Today, President Obama designated a 704,000 acre (1,100 square mile) area of rural land in Nevada, where artist Michael Heizer’s masterpiece “City” resides, as a national monument. Home to deserts and mountain ranges, the land that sits between Nye and Lincoln counties is the largest site the president has singled out using the 1906 Antiquities Act to preserve items “of historic or scientific interest.” Besides the massive artscape, which spans about 1-1/4 miles, the land is also home to ancient archeological sites, including Native American trails, Paleoindian-era rock drawings, and remains of 19th-century settlements.
The announcement was made today at a White House ceremony, attended by Michael Govan, Los Angeles County Museum of Art’s (LACMA) director, and Elaine Wynn, LACMA’s board co-chair, and Sen. Harry Reid (D-Nev.). In March, LACMA launched the #ProtectCITY campaign to raise awareness of environmental threats to the land. Although it would not directly impact Heizer’s work, the site's barren aspect is integral to the effect of the geometric land sculptures for visitors.

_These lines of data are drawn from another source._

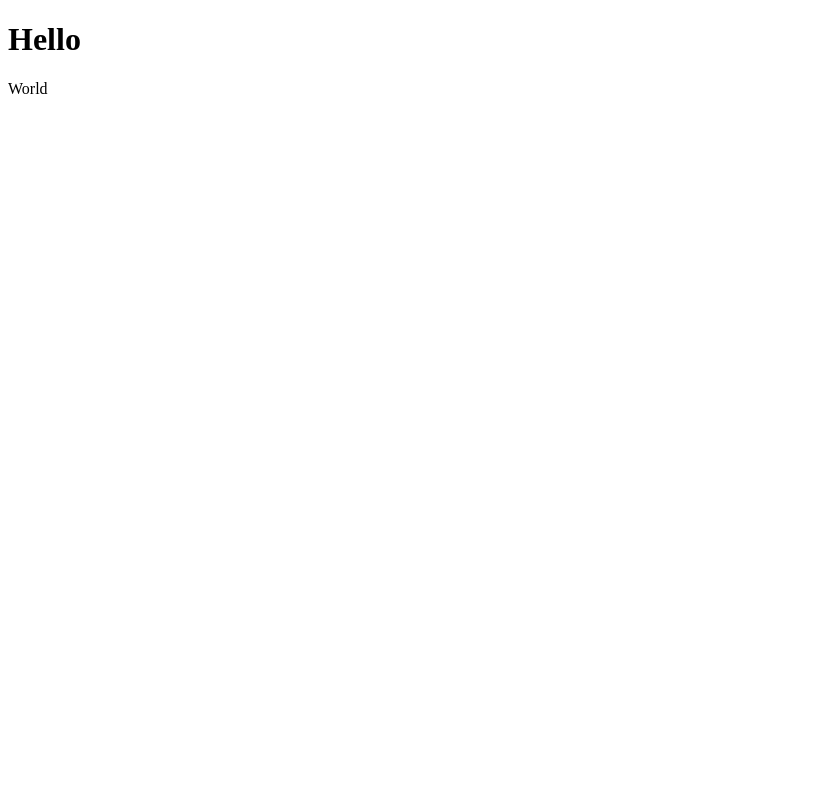
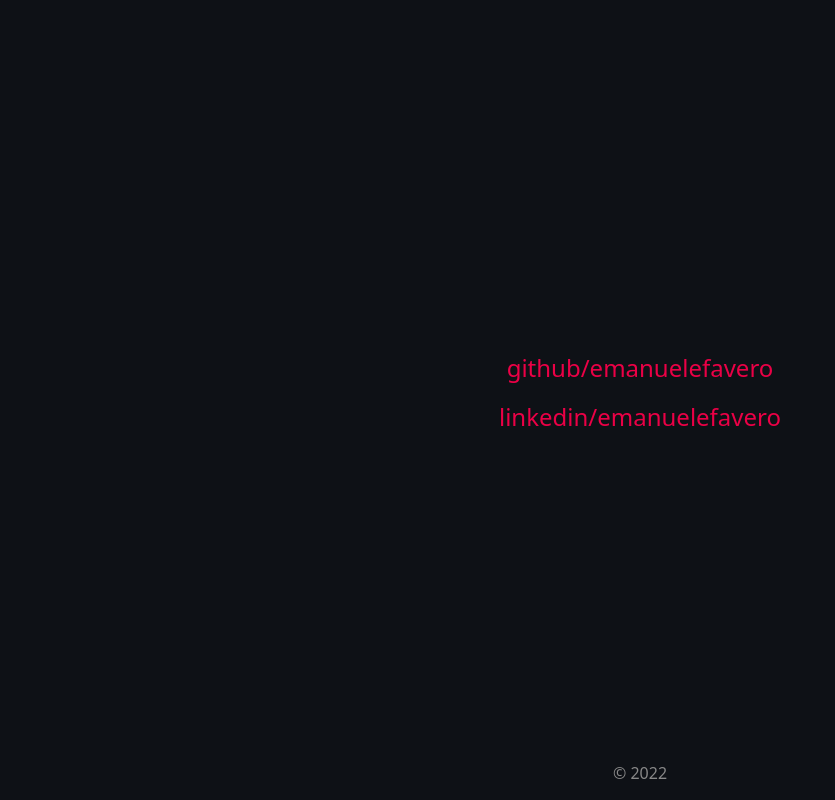
Before and after one commit to emanuelefavero/adsense, a plain HTML site: page index.html in a window 1280 px wide. Shown: the whole page, without its empty margins (0-835 px from the left). Drawn offline with Linux system fonts and the light colour scheme.

Commit message:
add adsense code, css and links

```diff
--- a/index.html
+++ b/index.html
@@ -4,9 +4,29 @@
     <meta charset="UTF-8" />
     <meta name="viewport" content="width=device-width, initial-scale=1.0" />
     <title>AdSense Test Website</title>
+    <link rel="stylesheet" href="style.css" />
+
+    <!-- AdSense -->
+    <script
+      async
+      src="https://pagead2.googlesyndication.com/pagead/js/adsbygoogle.js?client=ca-pub-5142992130929076"
+      crossorigin="anonymous"
+    ></script>
   </head>
   <body>
-    <h1>Hello</h1>
-    <p>World</p>
+    <main>
+      <!-- <h1>👨‍💻</h1> -->
+      <a href="https://github.com/emanuelefavero">github/emanuelefavero</a>
+      <a href="https://www.linkedin.com/in/emanuele-favero/"
+        >linkedin/emanuelefavero</a
+      >
+    </main>
+    <footer></footer>
+    <script>
+      // Footer Date
+      document.querySelector(
+        'footer'
+      ).innerHTML = `© ${new Date().getFullYear()}`
+    </script>
   </body>
 </html>
--- /dev/null
+++ b/style.css
@@ -0,0 +1,72 @@
+:root {
+  --bg-color: rgb(14, 17, 22);
+  --color-primary: rgb(235, 0, 70);
+  --color-primary-hover: rgb(196, 5, 62);
+}
+
+* {
+  margin: 0;
+  padding: 0;
+  box-sizing: border-box;
+}
+
+::selection {
+  color: white;
+  background: rgb(128, 128, 128);
+}
+
+body {
+  width: 100%;
+  height: 100vh;
+  overflow: hidden;
+  margin: 0;
+  padding: 1rem;
+
+  font-family: system-ui, -apple-system, BlinkMacSystemFont, 'Segoe UI', Roboto,
+    Oxygen, Ubuntu, Cantarell, 'Open Sans', 'Helvetica Neue', sans-serif;
+  font-size: 1.5rem;
+  background-color: var(--bg-color);
+  color: rgb(202, 209, 216);
+  -webkit-font-smoothing: antialiased;
+  -moz-osx-font-smoothing: grayscale;
+  display: flex;
+  flex-direction: column;
+  align-items: center;
+  justify-content: center;
+}
+
+main {
+  width: 100%;
+  display: flex;
+  flex-direction: column;
+  align-items: center;
+  justify-content: center;
+}
+
+h1 {
+  margin-bottom: 1rem;
+  user-select: none;
+}
+
+a {
+  margin-bottom: 1rem;
+  color: var(--color-primary);
+  text-decoration: none;
+  transition: all 0.2s ease-in-out;
+}
+
+a:hover {
+  color: var(--color-primary-hover);
+  text-decoration: underline;
+  scale: 1.03;
+}
+
+footer {
+  margin-top: 1rem;
+  margin-bottom: 1rem;
+  font-size: 1rem;
+  position: absolute;
+  bottom: 0;
+  color: rgb(136, 136, 136);
+  user-select: none;
+}
```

As Scott Tennent, LACMA’s director of executive communications put it on the museums’ Unframed blog, “the solitude of ‘City’ is part of its power.”